Why do people so often ignore blatant warning signs, either metaphorical ones or real ones?
Consider, for example, the Dexter Underpass:
“The bridge over Dexter-Pinckney Road was designed in 1890 by Frederick Blackburn Pelham, the first African American to graduate from the University of Michigan in engineering. But it might never have been built if Warner’s cow hadn’t calved on Sunday morning, March 20, 1887.
When Warner didn’t show up for church, his parents, Dennis and Martha Warner, became concerned. That afternoon they walked from their house in the village toward Charles’s farm, which he had taken over from them years before. As they began to cross the tracks, the Michigan Central’s Limited Express roared around the curve at forty-five miles per hour. Dennis Warner made it across, but his wife did not. “Mrs. Warner evidently became slightly confused, hesitated an instant, and just as she stepped from the track was struck by the pilot of the locomotive, throwing her head against the cylinder, crushing her skull and killing her instantly,” reported the Dexter Leader […]

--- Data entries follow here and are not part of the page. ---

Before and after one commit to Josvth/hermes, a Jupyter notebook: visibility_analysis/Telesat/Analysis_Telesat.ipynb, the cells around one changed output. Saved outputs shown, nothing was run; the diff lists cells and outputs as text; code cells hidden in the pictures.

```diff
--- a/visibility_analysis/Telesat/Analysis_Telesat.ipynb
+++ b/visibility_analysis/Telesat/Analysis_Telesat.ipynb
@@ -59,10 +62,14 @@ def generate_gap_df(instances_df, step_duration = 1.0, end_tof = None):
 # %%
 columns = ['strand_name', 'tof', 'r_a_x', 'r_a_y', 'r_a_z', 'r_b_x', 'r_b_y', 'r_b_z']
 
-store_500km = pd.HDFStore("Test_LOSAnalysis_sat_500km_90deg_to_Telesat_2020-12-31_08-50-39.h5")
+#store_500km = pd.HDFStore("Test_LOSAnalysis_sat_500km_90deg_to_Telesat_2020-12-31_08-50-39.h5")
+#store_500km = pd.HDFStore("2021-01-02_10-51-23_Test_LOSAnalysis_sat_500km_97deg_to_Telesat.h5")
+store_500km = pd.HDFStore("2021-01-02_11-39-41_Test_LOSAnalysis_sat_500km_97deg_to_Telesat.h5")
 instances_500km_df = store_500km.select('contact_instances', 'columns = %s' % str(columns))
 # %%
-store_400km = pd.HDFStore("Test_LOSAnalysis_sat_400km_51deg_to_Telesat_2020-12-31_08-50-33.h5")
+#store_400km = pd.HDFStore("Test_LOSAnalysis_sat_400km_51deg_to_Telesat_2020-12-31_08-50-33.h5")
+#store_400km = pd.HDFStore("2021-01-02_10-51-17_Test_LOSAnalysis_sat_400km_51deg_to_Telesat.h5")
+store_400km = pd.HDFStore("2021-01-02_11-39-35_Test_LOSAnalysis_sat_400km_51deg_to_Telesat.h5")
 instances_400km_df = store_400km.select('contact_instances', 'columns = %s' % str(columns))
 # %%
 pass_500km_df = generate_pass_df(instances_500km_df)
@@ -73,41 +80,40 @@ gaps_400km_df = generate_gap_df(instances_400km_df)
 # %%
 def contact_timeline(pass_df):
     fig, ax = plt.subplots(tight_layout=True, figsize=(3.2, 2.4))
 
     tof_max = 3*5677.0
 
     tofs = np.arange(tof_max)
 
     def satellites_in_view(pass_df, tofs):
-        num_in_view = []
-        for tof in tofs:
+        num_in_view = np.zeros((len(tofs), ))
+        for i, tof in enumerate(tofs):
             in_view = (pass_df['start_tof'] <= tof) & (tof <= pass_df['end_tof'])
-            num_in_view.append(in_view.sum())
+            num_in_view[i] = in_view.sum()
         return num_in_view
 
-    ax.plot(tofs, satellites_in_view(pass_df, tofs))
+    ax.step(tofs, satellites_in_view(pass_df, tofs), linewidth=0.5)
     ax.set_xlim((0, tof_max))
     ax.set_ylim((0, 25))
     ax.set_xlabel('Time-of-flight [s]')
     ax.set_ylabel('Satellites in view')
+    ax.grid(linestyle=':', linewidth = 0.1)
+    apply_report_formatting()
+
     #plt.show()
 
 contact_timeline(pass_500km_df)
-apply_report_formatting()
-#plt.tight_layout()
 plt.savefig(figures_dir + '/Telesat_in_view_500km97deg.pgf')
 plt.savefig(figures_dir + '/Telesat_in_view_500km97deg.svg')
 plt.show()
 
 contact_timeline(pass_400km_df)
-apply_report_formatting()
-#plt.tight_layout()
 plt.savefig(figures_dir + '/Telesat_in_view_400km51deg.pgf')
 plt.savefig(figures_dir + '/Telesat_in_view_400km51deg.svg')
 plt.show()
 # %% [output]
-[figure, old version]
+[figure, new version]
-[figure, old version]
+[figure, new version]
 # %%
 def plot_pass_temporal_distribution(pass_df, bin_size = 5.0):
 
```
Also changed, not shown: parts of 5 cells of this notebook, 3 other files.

The accident cast a “pall of gloom over the entire community,” reported the Leader. After the funeral, held at the Congregational church on Fifth Street, townsfolk began petitioning the railroad to build a bridge at the crossing. At the time the Michigan Central was making improvements all along the line, and the railroad assigned Pelham, a young civil engineer whose specialty was bridge building, to design new bridges over the road and over Mill Creek. Both elegant stone structures are still there, the latter behind the fire station at the end of Warrior Park.
[…]The Dexter underpass was the most unusual of the twenty bridges that Pelham designed in Michigan because of its skew arch, a design used when bridges are not perpendicular to crossings. Before putting in the stone arch, the workers dug under the rail bed and put in a temporary wooden frame…Stone bridges were the best available at the time for durability, strength, and easy maintenance, but only wealthier railroads could afford them.”
As you drive toward the bridge from either side, about a mile out you see a sign warning you that there is a low bridge ahead. Then, half a mile out you see another sign warning you about the low bridge ahead. Then, as you approach the bridge…well, here is the picture I took from my minivan earlier this evening:
That’s right, there’s a third warning sign, and the height of the bridge is prominently displayed on the underpass as well. Nevertheless, driving home from a church event last Saturday, we came upon this:
That’s a semi truck wedged under the bridge, with an enormous tow truck backing up to it. The fire department was out there, too; my youngest daughter wanted to know why the firemen couldn’t spray soapy water on it or spread peanut butter around it like you do when you get gum stuck in your long hair.
Lest you think this is a one-off occurrence, here are pictures of a few other recent similar events at the Dexter Underpass:
“I’m offended you’d even suggest that I might want to take another route around that low bridge! Low bridges are a constraint on my freedom! I shall plow right through, mind over matter! I just gotta be free to be me and do what I do, and I’m a high-overpass kind of a person!”
It never ends well; man-(or woman)-versus-reality contests usually don’t.
He who has ears to hear, let him hear.